What the exercise asks: Once a line is found to contain "move", copy it out of the listing.

= Beginning of Section =

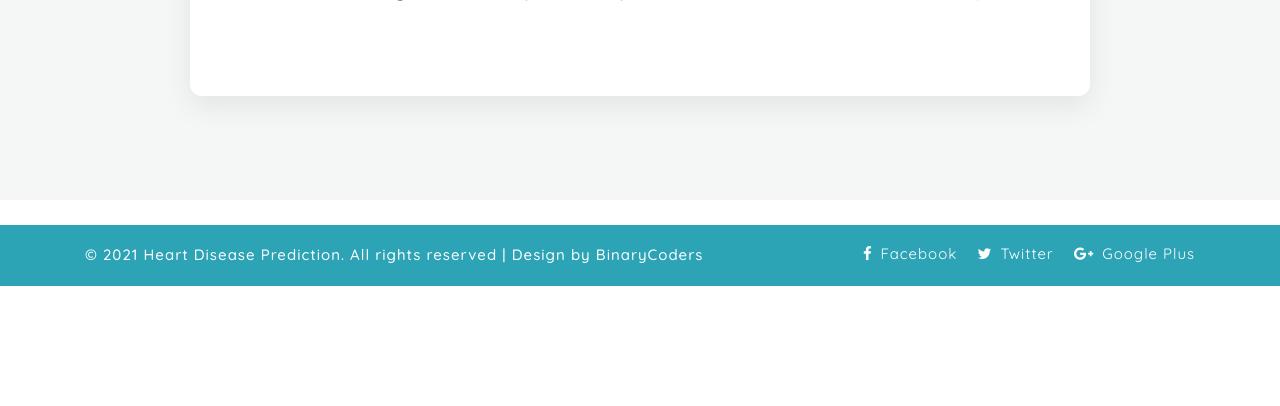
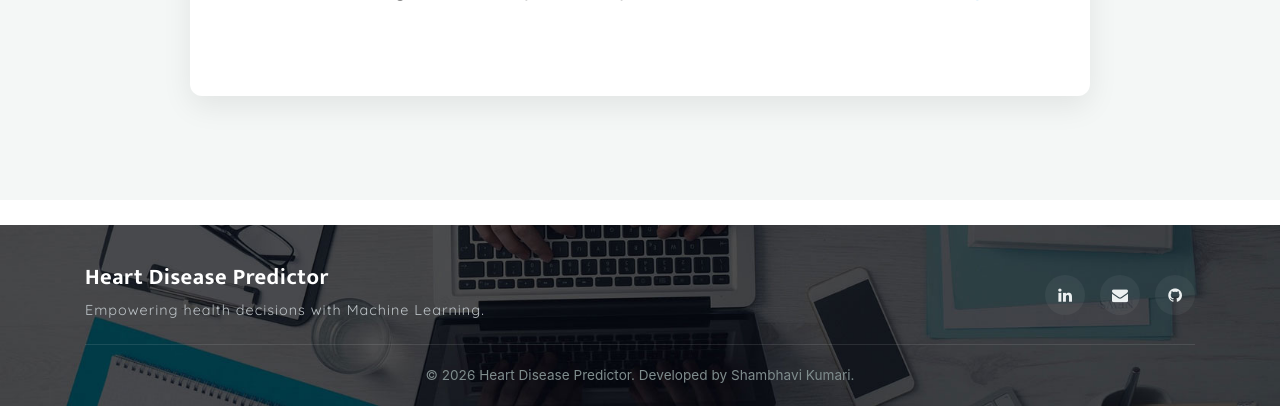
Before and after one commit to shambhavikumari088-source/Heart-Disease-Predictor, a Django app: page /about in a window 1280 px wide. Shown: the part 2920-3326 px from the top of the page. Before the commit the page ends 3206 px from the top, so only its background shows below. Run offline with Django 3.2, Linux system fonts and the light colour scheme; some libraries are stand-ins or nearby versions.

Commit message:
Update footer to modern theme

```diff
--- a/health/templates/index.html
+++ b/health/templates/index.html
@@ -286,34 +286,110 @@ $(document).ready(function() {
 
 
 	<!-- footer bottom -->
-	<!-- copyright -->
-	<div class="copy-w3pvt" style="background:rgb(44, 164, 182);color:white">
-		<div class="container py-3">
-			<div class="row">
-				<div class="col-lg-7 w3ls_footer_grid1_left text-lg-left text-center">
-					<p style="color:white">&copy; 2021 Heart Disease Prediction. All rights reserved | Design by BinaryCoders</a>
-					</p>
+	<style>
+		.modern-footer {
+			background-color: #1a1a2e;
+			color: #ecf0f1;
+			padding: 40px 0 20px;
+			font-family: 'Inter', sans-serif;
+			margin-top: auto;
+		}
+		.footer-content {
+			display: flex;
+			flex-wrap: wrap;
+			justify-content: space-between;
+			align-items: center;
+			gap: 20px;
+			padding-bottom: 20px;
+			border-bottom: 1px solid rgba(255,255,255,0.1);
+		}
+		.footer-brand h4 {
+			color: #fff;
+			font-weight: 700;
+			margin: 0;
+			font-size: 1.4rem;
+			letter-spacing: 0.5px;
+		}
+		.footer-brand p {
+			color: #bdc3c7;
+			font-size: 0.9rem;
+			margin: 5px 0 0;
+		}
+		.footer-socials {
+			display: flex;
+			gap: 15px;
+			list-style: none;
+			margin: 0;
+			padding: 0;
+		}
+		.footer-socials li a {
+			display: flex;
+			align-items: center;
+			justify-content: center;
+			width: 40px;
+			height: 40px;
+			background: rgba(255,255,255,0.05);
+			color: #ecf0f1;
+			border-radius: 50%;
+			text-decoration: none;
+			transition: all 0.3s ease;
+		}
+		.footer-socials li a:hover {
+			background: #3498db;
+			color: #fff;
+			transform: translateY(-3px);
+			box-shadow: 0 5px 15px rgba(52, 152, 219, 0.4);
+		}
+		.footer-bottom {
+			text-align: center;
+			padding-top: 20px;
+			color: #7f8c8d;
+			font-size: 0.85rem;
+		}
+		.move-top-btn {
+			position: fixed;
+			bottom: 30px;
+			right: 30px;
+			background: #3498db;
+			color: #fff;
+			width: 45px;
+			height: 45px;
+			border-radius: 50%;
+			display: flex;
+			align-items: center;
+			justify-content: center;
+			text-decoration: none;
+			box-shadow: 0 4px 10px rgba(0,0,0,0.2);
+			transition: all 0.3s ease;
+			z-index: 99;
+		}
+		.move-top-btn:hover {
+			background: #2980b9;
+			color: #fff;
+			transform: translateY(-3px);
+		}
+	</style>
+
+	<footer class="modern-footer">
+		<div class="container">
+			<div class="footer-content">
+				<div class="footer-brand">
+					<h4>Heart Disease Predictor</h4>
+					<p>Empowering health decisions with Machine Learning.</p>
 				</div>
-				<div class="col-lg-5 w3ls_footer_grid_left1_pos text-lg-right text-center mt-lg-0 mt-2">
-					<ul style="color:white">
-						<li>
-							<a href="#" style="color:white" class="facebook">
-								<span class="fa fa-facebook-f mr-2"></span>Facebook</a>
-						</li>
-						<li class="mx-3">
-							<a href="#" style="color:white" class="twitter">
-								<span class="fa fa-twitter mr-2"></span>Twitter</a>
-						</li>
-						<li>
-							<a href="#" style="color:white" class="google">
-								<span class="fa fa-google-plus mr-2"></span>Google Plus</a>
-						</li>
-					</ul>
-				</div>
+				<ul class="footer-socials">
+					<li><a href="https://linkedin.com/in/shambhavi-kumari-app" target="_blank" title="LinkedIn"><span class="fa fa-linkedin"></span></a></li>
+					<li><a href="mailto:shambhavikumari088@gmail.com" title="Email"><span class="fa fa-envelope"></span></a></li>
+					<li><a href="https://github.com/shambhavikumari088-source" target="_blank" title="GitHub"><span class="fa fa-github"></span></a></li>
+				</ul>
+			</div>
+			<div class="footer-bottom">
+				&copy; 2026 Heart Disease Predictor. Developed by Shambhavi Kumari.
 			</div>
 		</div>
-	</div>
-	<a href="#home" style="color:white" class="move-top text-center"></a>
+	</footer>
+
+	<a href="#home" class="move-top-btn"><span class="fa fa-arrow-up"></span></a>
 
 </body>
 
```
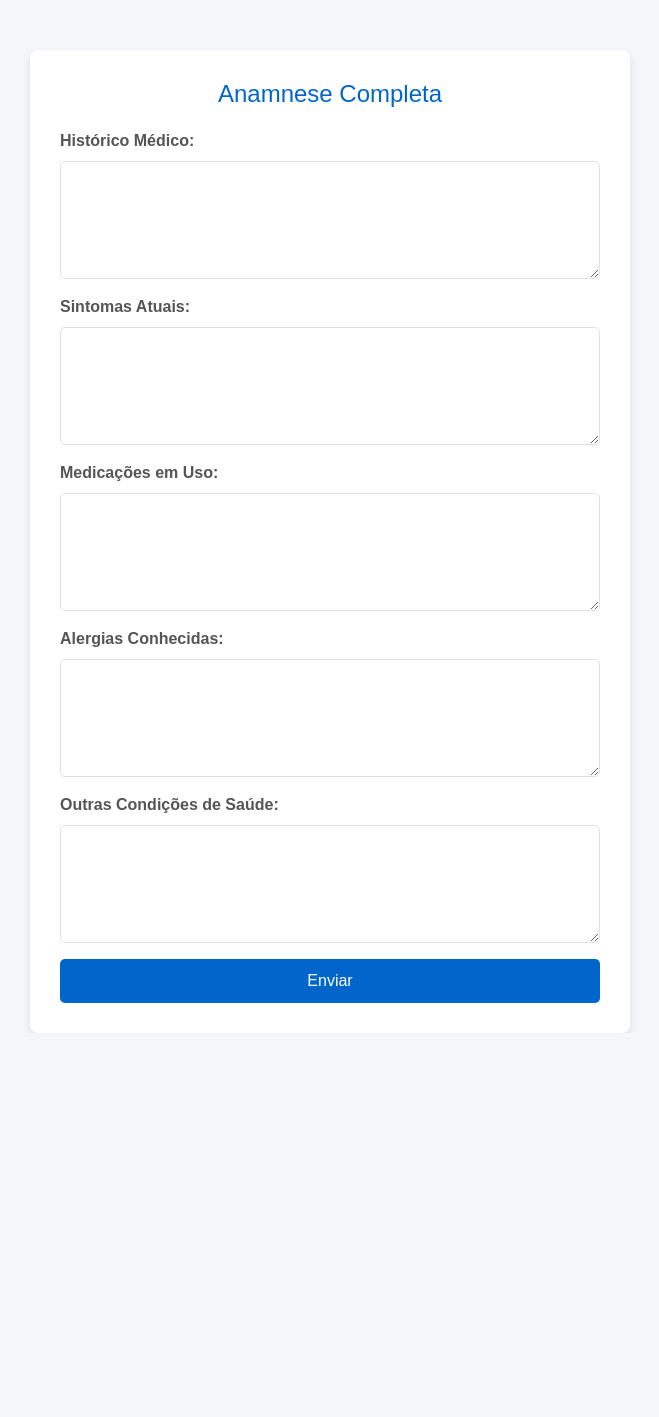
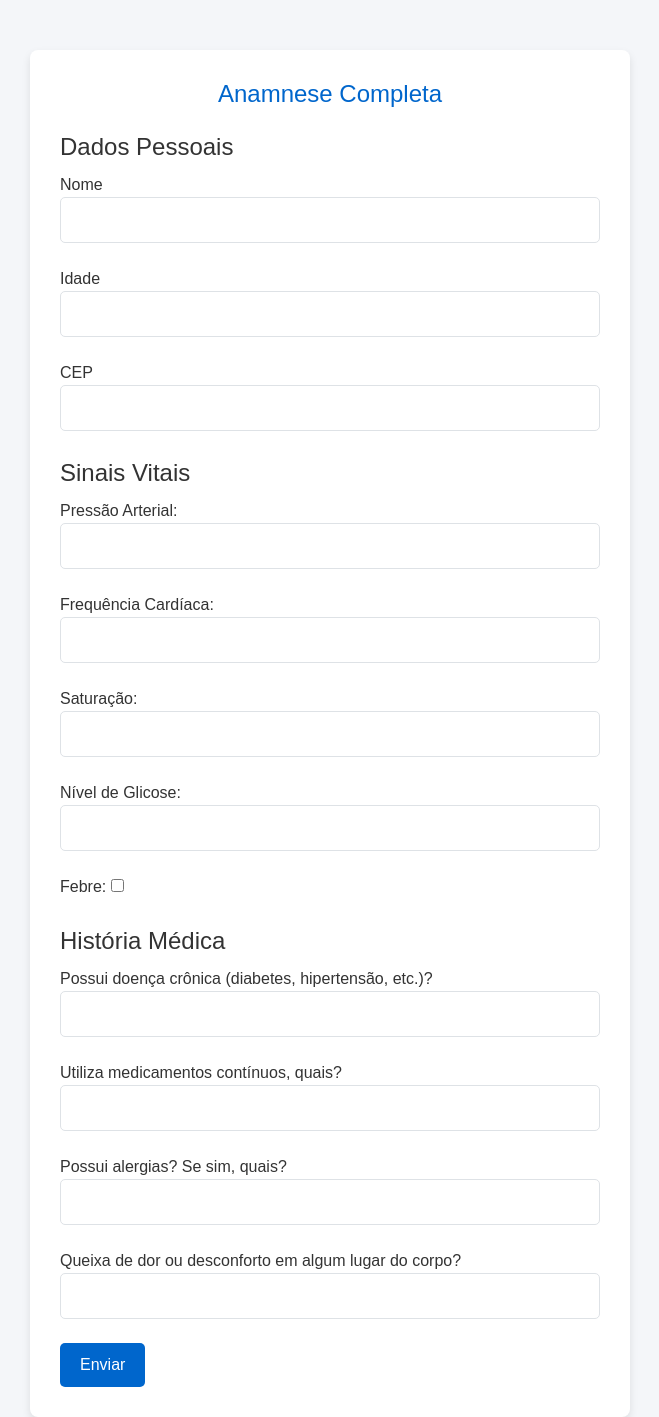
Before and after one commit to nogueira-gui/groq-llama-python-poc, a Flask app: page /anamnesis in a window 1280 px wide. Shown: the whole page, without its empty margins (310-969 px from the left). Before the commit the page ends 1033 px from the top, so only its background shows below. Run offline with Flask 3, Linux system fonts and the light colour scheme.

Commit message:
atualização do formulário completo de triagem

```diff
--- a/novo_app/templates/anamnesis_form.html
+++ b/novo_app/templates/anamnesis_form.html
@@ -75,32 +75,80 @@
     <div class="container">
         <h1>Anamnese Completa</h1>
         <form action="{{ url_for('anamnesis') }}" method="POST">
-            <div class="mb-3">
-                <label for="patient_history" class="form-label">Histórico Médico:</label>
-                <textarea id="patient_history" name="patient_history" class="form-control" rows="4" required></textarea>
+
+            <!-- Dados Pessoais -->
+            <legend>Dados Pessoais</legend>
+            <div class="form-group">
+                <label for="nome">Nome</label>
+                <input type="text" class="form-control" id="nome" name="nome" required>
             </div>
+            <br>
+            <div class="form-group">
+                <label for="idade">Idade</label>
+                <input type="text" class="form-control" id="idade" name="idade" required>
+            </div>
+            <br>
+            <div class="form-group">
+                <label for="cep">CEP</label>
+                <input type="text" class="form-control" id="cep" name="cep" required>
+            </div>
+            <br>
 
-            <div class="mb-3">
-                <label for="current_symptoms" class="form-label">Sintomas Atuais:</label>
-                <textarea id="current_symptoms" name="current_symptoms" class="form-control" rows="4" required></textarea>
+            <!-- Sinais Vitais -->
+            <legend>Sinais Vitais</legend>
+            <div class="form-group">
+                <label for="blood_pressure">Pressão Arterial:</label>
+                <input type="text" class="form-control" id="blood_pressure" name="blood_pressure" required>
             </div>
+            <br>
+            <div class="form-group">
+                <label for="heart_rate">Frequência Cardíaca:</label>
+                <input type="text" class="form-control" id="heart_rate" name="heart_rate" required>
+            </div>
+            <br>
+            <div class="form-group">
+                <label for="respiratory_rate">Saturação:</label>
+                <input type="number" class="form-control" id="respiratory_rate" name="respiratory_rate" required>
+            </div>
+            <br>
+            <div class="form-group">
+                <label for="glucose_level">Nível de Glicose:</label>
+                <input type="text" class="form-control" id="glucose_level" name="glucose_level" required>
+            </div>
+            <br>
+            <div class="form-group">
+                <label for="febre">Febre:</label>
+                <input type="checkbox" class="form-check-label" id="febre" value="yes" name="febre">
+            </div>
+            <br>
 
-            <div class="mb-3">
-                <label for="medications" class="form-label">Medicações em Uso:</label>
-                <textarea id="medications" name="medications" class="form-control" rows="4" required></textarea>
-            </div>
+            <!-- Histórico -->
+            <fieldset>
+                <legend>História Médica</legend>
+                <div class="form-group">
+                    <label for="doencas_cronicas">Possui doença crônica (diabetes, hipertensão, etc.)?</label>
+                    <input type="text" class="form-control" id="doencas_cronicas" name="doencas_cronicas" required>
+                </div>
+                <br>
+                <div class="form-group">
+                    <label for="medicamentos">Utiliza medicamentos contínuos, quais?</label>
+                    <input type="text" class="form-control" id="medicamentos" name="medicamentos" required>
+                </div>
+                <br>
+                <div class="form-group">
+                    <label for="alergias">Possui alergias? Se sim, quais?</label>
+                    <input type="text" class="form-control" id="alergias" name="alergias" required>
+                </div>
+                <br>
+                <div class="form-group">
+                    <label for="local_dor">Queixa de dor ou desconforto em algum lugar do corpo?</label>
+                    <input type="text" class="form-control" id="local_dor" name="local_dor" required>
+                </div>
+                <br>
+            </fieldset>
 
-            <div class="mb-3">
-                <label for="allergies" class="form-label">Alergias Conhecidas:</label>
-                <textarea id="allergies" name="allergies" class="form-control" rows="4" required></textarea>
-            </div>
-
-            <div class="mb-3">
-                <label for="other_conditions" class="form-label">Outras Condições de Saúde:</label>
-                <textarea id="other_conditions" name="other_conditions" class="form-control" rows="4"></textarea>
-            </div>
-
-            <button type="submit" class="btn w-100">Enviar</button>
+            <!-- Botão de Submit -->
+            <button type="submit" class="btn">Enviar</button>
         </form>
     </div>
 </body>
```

= End of Section =

Output:
+		.move-top-btn {
+		.move-top-btn:hover {
-	<a href="#home" style="color:white" class="move-top text-center"></a>
+	<a href="#home" class="move-top-btn"><span class="fa fa-arrow-up"></span></a>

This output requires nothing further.